He whenua hou, Te Ao Raraunga Te Ao Raraunga, He whenua hou
In Maori that phrase means, “Data is a new world, a world of opportunity.”
The lack of reliable and consistent data results in a paucity of evidence-based Indigenous policy-making.For Indigenous peoples worldwide, the lack of good data about their communities and their limited control over the collection and use of the data have serious consequences. The lack of reliable and consistent data results in a paucity of evidence-based Indigenous policy-making. This GIJN/NAJA guide explores what investigative opportunities exist for journalists regarding the bundle of issues known as “Indigenous data sovereignty.” Although this topic may sound philosophical and ethereal, the real-world ramifications are significant, affecting the creation of policies and the dispersal of funds. Background
Indigenous data sovereignty (IDS) issues are multifaceted.
The absence or poor quality of data on Indigenous communities presents both challenges and opportunities for data journalism. Because it is widely recognized that official data on Indigenous communities is faulty or sparse, reporters may need to look for alternative sources, or even create it themselves. Although data journalism commonly refers to the use of existing data, it also can mean filling a data void. Creating data is more work, but the results can be impressive, unique, and highly impactful. This GIJN/NAJA guide will:
Look at some of the issues concerning the available data on Indigenous people
Discuss alternative sources of data
Provide information on learning about data journalism
Review data journalism tools
Suggest some of the official places to look for data
Problems with National Data
Complaints about the data on Indigenous peoples are similar around the world.
John Schrag had known for a while about an unexamined pool of data that could shed new light on the issue of concussions in high school sports. The executive editor of a newspaper in Oregon, his first instincts were to keep the story in-house and garner all the glory, but he quickly realized the only way the story would see the light of day was through collaboration.

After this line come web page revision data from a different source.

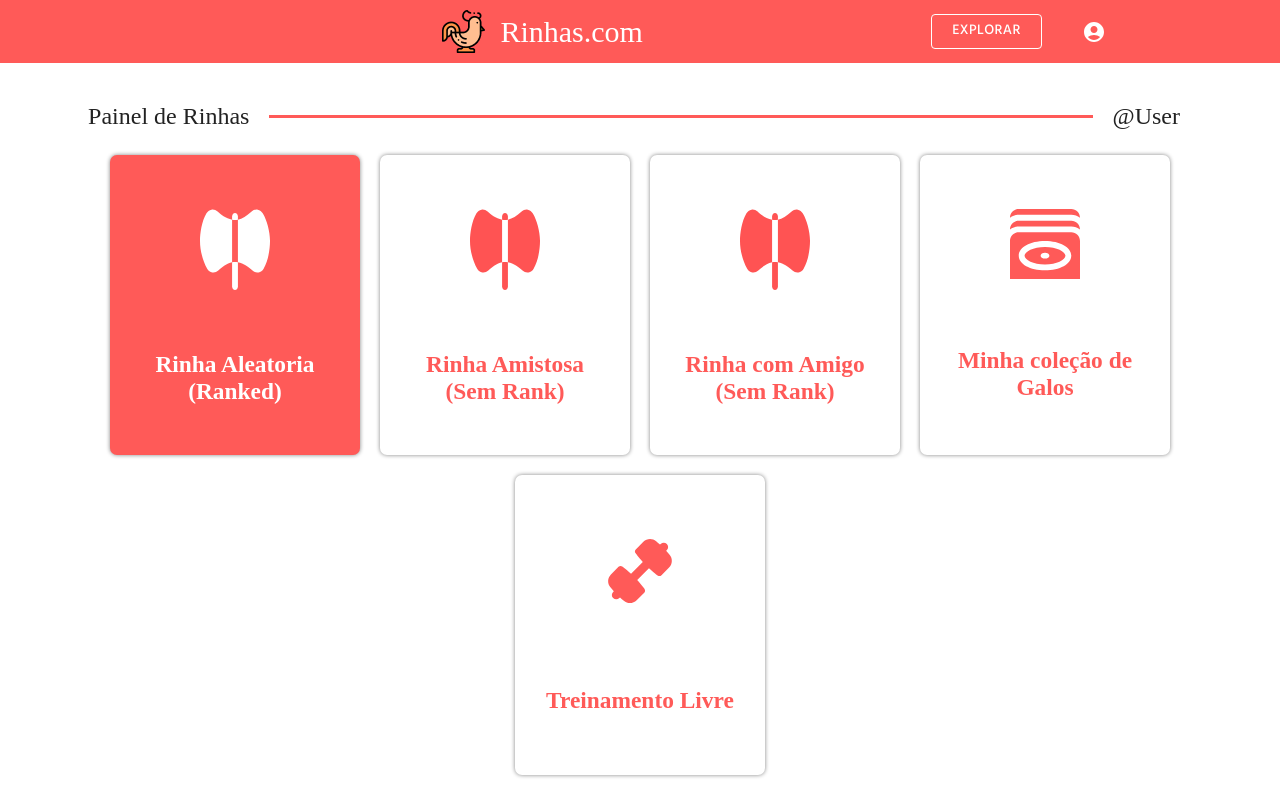
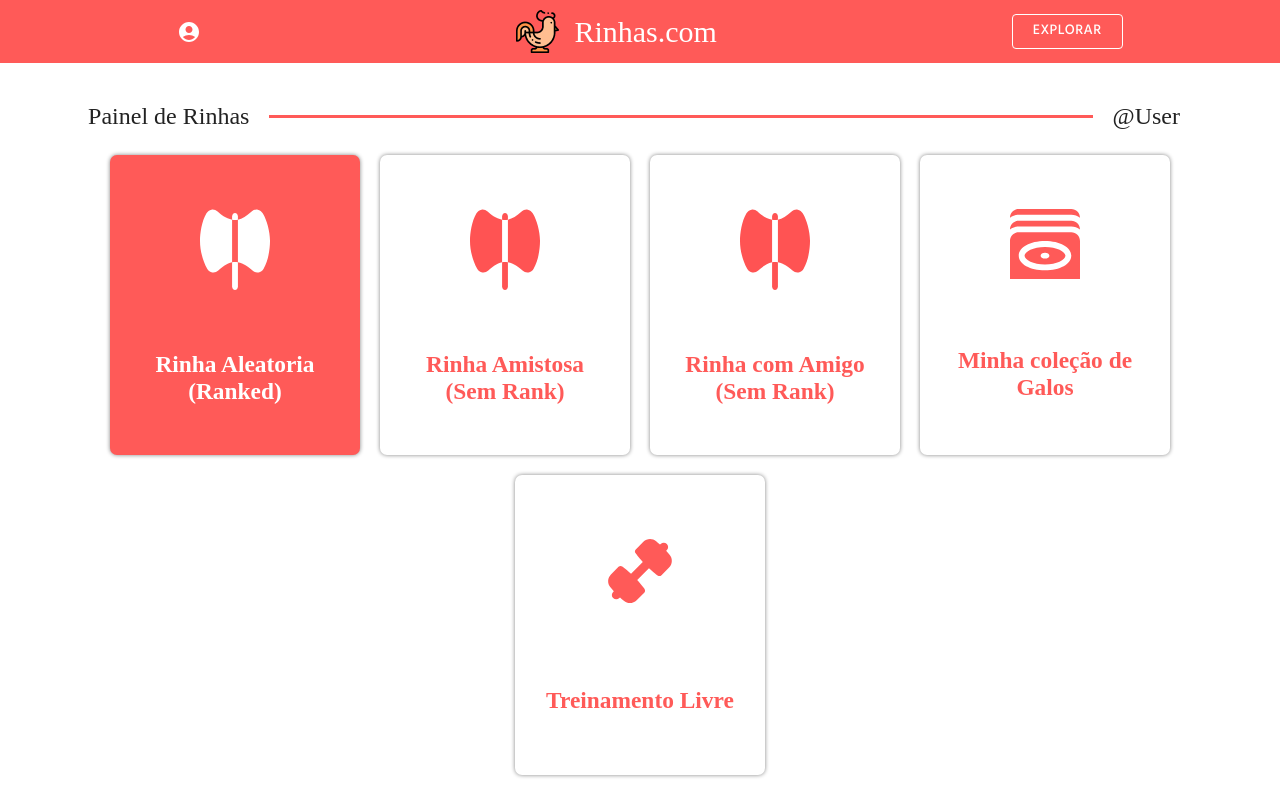
Before and after one commit to Luan16p/rinha-de-galo-front, a React (Create React App) app: page / in a window 1280 px wide. Shown: the top 798 px of the page. Built offline with nearby package versions, Linux system fonts and the light colour scheme; a web font is replaced by a local one.

Commit message:
Alinhando Logo e mudando o botão profile de lugar

```diff
--- a/src/Components/Navbar/Navbar.css
+++ b/src/Components/Navbar/Navbar.css
@@ -51,6 +51,10 @@
     text-decoration: none;
 }
 
+.resp {
+    display: none;
+}
+
 .navlist .btn-profile {
     padding: 4px 20px;
     border: 0;
@@ -79,8 +83,13 @@
 }
 
 @media screen and (max-width: 650px) {
-    .navbar-flex-grep {
+
+    .noresp {
         display: none;
+    }
+
+    .resp {
+        display: flex;
     }
     .navbar {
         flex-direction: column;
--- a/src/Components/Navbar/Navbar.js
+++ b/src/Components/Navbar/Navbar.js
@@ -9,7 +9,9 @@ const Navbar = ({auth}) => {
     return (
         <header>
             <nav className='navbar'>
-                <div className='navbar-flex-grep'></div>
+                <div className='navlist noresp'>
+                    {!auth ? <Link className="btn-entrar" to="/entrar">Entrar </Link> : <ProfileOptions/>}
+                </div>
                 <Link className="Logo" to={"/"}>
                     <img src="images/logo.png" alt='Logo do App'/>
                     <h2>Rinhas.com</h2>
@@ -17,8 +19,7 @@ const Navbar = ({auth}) => {
 
                 <div className='navlist'>
                     <Dropdown/>
-
-                    {!auth ? <Link className="btn-entrar" to="/entrar">Entrar </Link> : <ProfileOptions/>}
+                    <div className='resp'>{!auth ? <Link className="btn-entrar" to="/entrar">Entrar </Link> : <ProfileOptions/>}</div>
                 </div>
             </nav>
         </header>
```
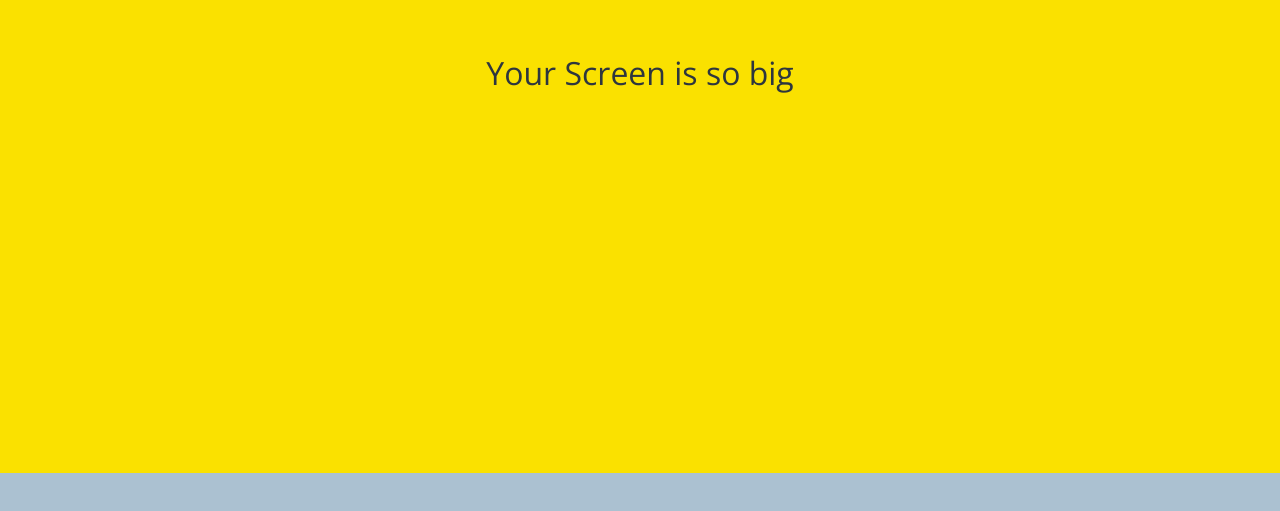
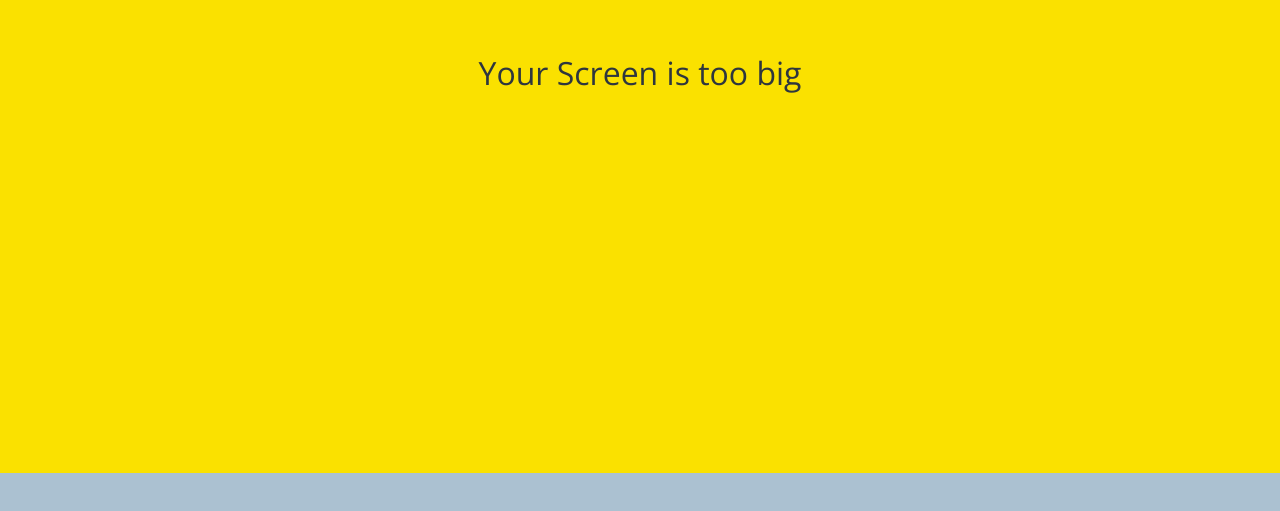
Before and after one commit to yarumiru/kokoa-clone-2022, a plain HTML site: page chat.html in a window 1280 px wide. Shown: the part 327-838 px from the top of the page. Drawn offline with nearby package versions, Linux system fonts and the light colour scheme.

Commit message:
so -> too change
(221214)

```diff
--- a/chat.html
+++ b/chat.html
@@ -73,7 +73,7 @@
     </form>
 
     <div id="no-mobile">
-      <span>Your Screen is so big</span>
+      <span>Your Screen is too big</span>
     </div>
 
     <script
```
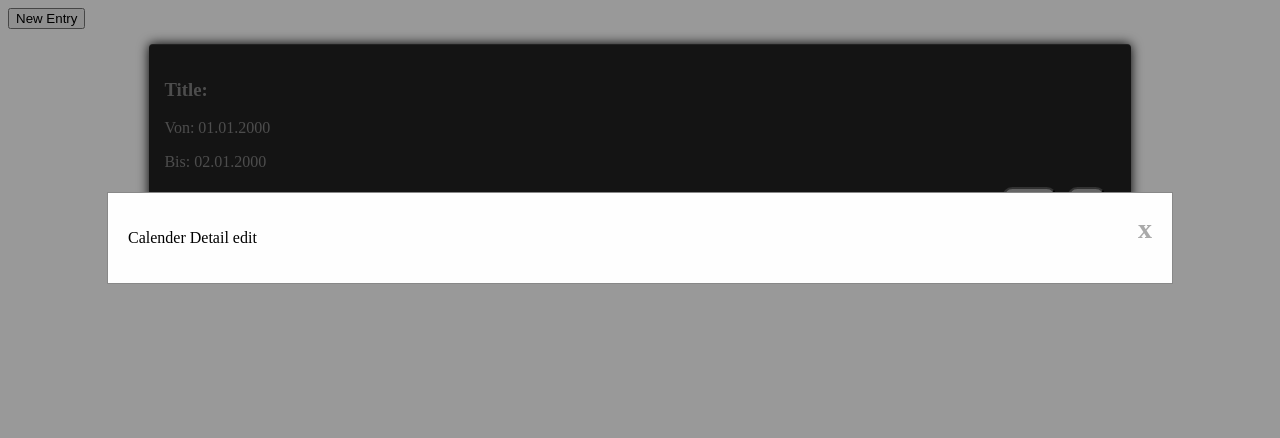
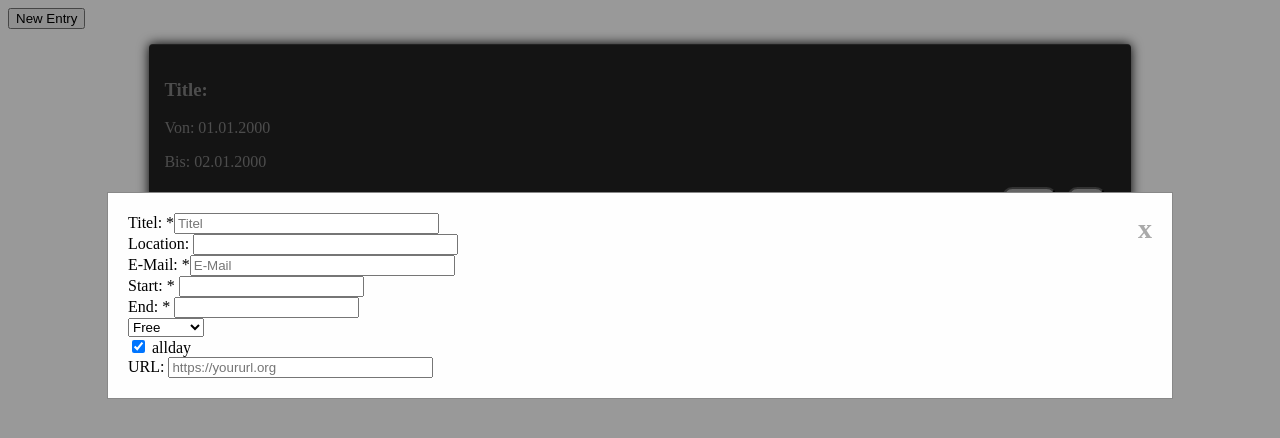
Before and after one commit to Philhil/DHBW-Web-Engineering1-calendar, a plain HTML site: page index.html in a window 1280 px wide. Both pictures are taken after a click on the button "Edit". Drawn offline with nearby package versions, Linux system fonts and the light colour scheme; no server answers.

Commit message:
add modal form

```diff
--- a/assets/css/modal.css
+++ b/assets/css/modal.css
@@ -32,3 +32,9 @@
     text-decoration: none;
     cursor: pointer;
 }
+
+.map {
+    background-color: green;
+    width: auto;
+    float: right;
+}
--- a/index.html
+++ b/index.html
@@ -31,9 +31,29 @@
 <div id="calendarentry" class="modal">
     <div class="modal-content">
         <span class="close">x</span>
-        <form>
-            <p>Calender Detail edit</p>
-        </form>
+        <div>
+            <form>
+                <label for="modal_titel">Titel: *</label><input id="modal_titel" name="titel" type="text" size="30" maxlength="50" placeholder="Titel" tabindex="1" required="required"> <br>
+
+                <label for="modal_location">Location: </label><input id="modal_location" name="location" type="text" size="30" maxlength="50"><br>
+                <label for="modal_email">E-Mail: *</label><input id="modal_email" name="mail" type="email" size="30" maxlength="50" placeholder="E-Mail" tabindex="2" required="required"> <br>
+                <label for="modal_start">Start: *</label> <input id="modal_start" name="start" type="datetime" tabindex="3" required="required"> <br>
+                <label for="modal_end">End: *</label> <input id="modal_end" name="end" type="datetime" tabindex="4" required="required"> <br>
+
+                <select id="modal_status" name="status" size="1" tabindex="6">
+                    <option value="Free">Free</option>
+                    <option value="Busy">Busy</option>
+                    <option value="Tentative">Tentative</option>
+                </select>
+                <br>
+
+                <input id="modal_allday" name="allday" type="checkbox" value="allday" checked="checked" tabindex="7"> <label for="modal_allday">allday</label> <br>
+                <label for="modal_url">URL: </label><input id="modal_url" name="url" type="url" tabindex="5" size="30" maxlength="50" placeholder="https://yoururl.org"> <br>
+
+            </form>
+        </div>
+        <div class="map">
+        </div>
     </div>
 </div>
 
@@ -48,7 +68,7 @@
                         '<div class="entry"> ' +
                         '<h3>Title: ' + val.title + '</h3>' +
                         '<p> Von: ' + val.datefrom + '</p>' +
-                        '<p>Bis: ' + + val.dateto + '</p>' +
+                        '<p>Bis: ' + val.dateto + '</p>' +
                         '<button>Edit</button>' +
                         '<button>Delete</button>' +
                         '</div>' +
```
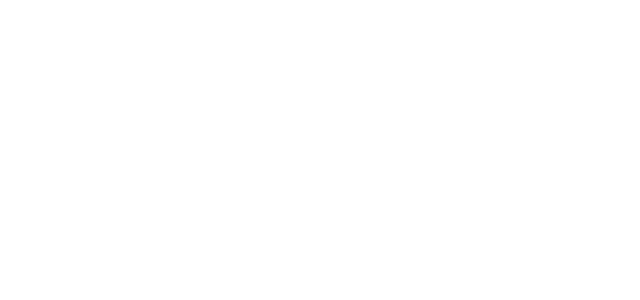
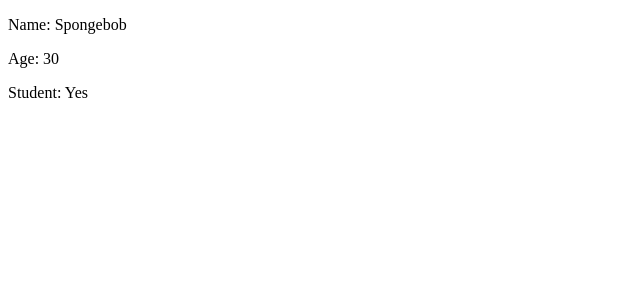
Before and after one commit to wespitia05/BroCodeReactJSCourse, a React (Vite) app in the folder my-react-app-props/: page / in a window 1280 px wide. Shown: the top 300 px of the page, without its empty margins (0-640 px from the left). Built offline with nearby package versions, Linux system fonts and the light colour scheme.

Commit message:
Bro Code reactjs props using props to display some data

```diff
--- a/my-react-app-props/src/App.jsx
+++ b/my-react-app-props/src/App.jsx
@@ -1,6 +1,14 @@
-
+// props = read-only properties that are shared between components
+//         a parent component can send data to a child component
+//         <Component key=value />
+import Student from './Students.jsx'
 
 function App() {
+    return(
+        <>
+            <Student name="Spongebob" age={30} isStudent={true}/>
+        </>
+    );
 }
 
 export default App
--- /dev/null
+++ b/my-react-app-props/src/Students.jsx
@@ -0,0 +1,11 @@
+function Student(props) {
+    return(
+        <div>
+            <p>Name: {props.name}</p>
+            <p>Age: {props.age}</p>
+            <p>Student: {props.isStudent ? "Yes" : "No"}</p>
+        </div>
+    );
+}
+
+export default Student
```
Also changed, not shown: 1 other file (tests, documents, lock files or other folders).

Too often, inexperienced data users accept the data they receive at face value. Data scientist Heather Krause cautions that data should be treated similar to a human source. Just as you’d do a background check on a human source before publishing what they told you, you need to understand your data.